Fruits are on shelves of Co.op Mart in Ha Noi (Photo:VNA)
Hanoi (VNA) - Vietnamese exporters of agricultural products must join global production chains if they are to take advantages of the opportunities of the Trans Pacific Partnership (TPP) free trade pact.


Opportunities are foreseen but there exist worries about the real dangers for Vietnam's agriculture from the TPP agreements.


In an article about the TPP opportunities for Vietnam on the government's website chinhphu.vn, Chairman of HCM City Food Association Van Duc Muoi said that the country has to open the market, or eliminate 100 percent of import duties for agricultural products, while it has no technical barriers or has ones which are not stringent enough.


Muoi, who is also general director of Vissan, said duties are a part of the story. The duties could be reduced or wholly eliminated but technical barriers to trade and sanitary and phytosanitary measures from other countries will be very strict on packaging, label, maximum level for pesticide residues and legal origin of materials – which may keep Vietnam out of the select group of TPP member countries.


Related to agricultural products, in facets of production, a number of commitments in TPP will directly affect domestic production as well as the potential of products in Vietnam.


He gave an example on a TPP commitment clause on child labour which prohibited the use of children and eliminated the worst forms of child labour.
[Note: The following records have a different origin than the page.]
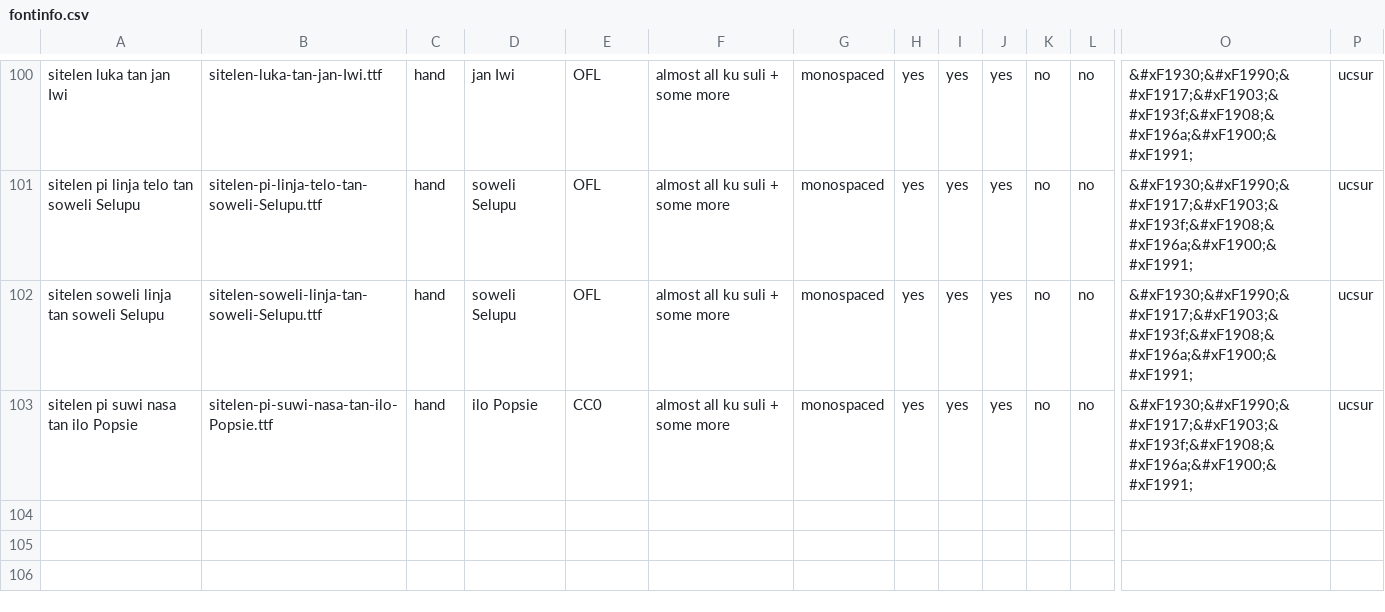
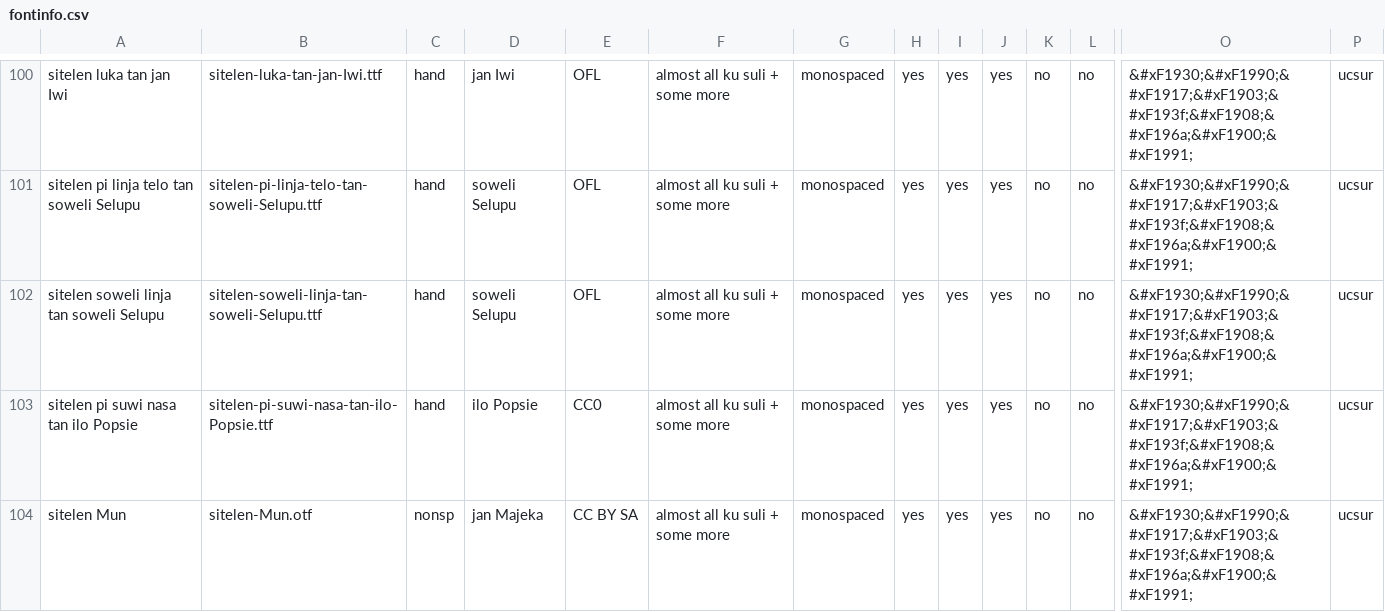
Before and after one commit to RetSamys/toki-pona-glyphs, a CSV file: sona/fontinfo.csv, drawn as a sheet; only a part is shown, gaps mark what is left out; rows hold the shown columns only; the diff names each change by its address in the sheet, - before the commit and + after, or states it on an @@ line.

Commit message:
Update fontinfo.csv

```diff
--- a/sona/fontinfo.csv
+++ b/sona/fontinfo.csv
+row 104: sitelen Mun | sitelen-Mun.otf | nonsp | jan Majeka | CC BY SA | almost all ku suli + some more | monospaced | yes | yes | yes | no | no | &#xF1930;&#xF1990;&#xF1917;&#xF1903;&#xF193f;&#xF1908;&#xF196a;&#xF1900;&#xF1991; | ucsur
```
In Vietnam, handicraft villages would be the first vulnerable group as their products are made by households which include children.


To turn the opportunities into reality, Muoi gave an assessment on competition capacity of the Vietnamese agriculture in comparison with its TPP partners.


Brunei, Malaysia and Singapore do not pose any problem because Brunei and Singapore are small countries, and their agricultural production is insignificant, while Malaysia has been importing agricultural products from Vietnam, including rice, vegetables, fruit and meat.


Australia and New Zealand are seen as countries challenging Vietnam as they have the competitive capacity at the highest level in the world with products such as beef, milk, apple and orange.


Meanwhile, Vietnam's capacity to access the markets of the two countries is very small because their population is low. Australia has about 25 million people while New Zealand has some 5 million. In addition, their technical barriers to trade and domestic competitive capacity on agricultural products stand at the highest level in the world.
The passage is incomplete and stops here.